» Work instruction
In the entries below, how many lines hold the string "appWidgetRadius"? Give only the number.

» Study material
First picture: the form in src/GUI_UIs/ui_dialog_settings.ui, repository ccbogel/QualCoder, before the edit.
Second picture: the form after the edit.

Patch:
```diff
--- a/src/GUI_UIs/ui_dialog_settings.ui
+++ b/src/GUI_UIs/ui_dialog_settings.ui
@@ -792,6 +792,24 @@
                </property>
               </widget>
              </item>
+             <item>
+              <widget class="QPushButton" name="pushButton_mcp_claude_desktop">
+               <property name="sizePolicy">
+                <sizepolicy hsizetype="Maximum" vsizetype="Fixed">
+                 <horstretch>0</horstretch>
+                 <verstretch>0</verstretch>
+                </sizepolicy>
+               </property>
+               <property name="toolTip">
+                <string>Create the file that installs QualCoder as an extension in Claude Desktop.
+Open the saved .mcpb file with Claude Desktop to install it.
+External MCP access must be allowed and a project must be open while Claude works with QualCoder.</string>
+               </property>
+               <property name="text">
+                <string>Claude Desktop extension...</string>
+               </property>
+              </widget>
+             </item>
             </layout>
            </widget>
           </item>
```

...

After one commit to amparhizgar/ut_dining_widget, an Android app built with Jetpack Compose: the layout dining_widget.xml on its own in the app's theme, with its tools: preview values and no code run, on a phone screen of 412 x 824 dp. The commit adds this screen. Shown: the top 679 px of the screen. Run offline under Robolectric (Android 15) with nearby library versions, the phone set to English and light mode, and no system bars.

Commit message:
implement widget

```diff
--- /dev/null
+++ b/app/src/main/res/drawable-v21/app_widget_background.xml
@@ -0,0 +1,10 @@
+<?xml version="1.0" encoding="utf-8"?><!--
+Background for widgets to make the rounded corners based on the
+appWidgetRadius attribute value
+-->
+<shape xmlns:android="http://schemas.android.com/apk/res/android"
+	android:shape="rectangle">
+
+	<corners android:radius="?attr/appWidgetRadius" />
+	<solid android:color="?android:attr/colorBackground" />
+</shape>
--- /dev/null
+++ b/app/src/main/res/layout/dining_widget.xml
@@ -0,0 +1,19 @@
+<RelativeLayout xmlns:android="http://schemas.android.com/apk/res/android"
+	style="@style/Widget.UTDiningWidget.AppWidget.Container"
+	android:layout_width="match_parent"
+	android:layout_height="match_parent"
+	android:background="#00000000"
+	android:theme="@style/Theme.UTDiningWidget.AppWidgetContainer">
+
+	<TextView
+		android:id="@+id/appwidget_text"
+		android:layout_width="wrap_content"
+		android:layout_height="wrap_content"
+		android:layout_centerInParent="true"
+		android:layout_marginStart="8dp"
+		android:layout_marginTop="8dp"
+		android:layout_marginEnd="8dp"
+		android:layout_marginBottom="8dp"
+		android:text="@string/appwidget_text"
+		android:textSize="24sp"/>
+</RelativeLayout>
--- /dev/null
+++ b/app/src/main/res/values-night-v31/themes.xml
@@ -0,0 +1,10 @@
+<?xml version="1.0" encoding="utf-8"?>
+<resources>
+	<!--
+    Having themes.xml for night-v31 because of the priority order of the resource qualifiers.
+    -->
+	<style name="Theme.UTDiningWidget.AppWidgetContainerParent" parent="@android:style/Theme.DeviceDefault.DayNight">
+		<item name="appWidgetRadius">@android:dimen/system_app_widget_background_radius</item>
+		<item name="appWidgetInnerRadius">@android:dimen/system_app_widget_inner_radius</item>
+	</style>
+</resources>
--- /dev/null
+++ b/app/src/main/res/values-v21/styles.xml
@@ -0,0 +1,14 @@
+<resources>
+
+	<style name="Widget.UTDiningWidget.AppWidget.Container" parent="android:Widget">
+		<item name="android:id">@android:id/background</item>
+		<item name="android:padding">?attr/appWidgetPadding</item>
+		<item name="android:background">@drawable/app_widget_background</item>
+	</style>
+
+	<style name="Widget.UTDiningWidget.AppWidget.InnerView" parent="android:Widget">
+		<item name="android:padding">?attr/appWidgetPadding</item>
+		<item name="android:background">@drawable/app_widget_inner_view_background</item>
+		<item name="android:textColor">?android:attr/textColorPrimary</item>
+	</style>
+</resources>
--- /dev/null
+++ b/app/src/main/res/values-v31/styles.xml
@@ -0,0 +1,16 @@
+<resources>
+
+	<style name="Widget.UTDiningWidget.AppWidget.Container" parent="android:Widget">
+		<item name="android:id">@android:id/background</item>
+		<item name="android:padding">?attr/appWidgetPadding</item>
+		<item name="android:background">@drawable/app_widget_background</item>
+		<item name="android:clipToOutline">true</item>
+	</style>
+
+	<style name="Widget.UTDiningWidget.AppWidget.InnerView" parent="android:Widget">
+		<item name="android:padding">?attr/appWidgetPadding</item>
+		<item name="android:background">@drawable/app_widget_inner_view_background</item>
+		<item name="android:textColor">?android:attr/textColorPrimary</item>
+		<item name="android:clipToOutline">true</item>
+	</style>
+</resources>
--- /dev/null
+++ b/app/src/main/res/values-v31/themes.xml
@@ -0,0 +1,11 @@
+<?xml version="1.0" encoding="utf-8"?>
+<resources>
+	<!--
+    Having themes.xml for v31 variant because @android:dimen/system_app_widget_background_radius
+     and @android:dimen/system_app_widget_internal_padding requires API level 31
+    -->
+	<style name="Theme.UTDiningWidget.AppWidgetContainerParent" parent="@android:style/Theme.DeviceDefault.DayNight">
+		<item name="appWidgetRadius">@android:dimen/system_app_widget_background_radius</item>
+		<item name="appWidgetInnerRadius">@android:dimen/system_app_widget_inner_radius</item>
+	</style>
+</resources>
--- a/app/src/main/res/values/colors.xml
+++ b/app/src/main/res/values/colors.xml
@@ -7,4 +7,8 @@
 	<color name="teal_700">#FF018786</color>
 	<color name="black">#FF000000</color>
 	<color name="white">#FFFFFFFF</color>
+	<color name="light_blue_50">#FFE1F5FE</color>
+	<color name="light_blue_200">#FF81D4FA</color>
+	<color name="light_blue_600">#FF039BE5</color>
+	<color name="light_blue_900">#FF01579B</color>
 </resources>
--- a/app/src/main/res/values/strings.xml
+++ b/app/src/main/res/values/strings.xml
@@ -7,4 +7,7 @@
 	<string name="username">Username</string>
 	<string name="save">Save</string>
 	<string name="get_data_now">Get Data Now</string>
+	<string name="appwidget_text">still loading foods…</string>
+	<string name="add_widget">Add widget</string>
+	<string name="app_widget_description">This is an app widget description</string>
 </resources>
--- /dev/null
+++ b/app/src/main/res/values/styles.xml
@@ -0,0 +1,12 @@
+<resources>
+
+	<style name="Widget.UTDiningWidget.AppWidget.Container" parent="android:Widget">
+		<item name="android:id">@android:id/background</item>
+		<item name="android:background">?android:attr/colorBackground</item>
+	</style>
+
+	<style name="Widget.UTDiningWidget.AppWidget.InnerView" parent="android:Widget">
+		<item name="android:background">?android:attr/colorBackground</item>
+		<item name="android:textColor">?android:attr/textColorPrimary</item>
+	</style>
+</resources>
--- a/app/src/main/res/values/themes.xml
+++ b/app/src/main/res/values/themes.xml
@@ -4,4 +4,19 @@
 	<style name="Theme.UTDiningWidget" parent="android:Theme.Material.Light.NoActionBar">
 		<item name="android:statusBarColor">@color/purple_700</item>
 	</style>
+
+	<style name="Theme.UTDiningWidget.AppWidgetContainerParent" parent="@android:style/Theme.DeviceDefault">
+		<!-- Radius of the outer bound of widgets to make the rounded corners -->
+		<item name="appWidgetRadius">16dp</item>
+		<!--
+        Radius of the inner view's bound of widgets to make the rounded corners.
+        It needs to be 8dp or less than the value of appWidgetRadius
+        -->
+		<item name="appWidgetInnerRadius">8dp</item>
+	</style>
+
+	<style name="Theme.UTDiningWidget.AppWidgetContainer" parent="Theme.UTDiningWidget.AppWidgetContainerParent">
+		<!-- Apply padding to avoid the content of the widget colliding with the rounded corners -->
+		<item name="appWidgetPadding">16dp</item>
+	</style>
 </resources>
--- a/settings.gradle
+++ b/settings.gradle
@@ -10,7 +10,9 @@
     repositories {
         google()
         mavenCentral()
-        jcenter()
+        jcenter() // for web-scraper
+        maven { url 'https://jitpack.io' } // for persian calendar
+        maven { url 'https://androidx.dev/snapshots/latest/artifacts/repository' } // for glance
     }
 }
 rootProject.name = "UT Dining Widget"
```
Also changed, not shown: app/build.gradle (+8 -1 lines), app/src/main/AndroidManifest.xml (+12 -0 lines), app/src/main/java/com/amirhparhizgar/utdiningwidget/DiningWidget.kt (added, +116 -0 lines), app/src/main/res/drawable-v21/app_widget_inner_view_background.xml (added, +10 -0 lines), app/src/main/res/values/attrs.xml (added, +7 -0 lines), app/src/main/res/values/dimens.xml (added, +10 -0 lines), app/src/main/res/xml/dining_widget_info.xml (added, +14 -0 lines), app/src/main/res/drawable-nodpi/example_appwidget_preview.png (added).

==

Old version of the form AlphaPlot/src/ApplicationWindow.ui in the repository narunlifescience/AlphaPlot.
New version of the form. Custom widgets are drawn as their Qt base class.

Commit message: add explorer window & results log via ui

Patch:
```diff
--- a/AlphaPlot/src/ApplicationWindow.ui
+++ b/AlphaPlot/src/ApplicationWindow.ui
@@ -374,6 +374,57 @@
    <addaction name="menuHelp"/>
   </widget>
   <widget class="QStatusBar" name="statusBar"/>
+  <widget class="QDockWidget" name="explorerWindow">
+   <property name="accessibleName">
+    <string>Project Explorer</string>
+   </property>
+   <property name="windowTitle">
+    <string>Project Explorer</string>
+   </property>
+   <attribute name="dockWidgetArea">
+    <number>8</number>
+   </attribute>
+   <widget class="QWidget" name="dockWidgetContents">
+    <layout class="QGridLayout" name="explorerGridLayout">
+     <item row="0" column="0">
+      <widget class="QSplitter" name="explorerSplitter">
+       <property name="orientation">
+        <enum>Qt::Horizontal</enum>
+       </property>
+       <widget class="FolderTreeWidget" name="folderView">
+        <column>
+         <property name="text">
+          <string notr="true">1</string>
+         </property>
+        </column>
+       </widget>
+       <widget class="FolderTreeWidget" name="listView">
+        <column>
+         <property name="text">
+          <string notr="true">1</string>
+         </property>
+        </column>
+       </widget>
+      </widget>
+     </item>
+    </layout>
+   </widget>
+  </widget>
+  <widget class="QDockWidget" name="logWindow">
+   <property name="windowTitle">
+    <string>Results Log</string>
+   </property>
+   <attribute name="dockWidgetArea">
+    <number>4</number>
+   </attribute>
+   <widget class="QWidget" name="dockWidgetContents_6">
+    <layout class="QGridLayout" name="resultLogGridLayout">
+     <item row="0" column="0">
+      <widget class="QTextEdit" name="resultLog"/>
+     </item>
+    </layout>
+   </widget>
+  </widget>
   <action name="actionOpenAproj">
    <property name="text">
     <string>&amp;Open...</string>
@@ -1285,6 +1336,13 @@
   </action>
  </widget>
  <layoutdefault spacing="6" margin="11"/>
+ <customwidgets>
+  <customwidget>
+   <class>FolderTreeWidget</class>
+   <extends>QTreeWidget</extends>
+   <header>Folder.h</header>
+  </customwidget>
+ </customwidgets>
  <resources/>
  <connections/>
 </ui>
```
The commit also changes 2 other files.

» Result for this exercise
6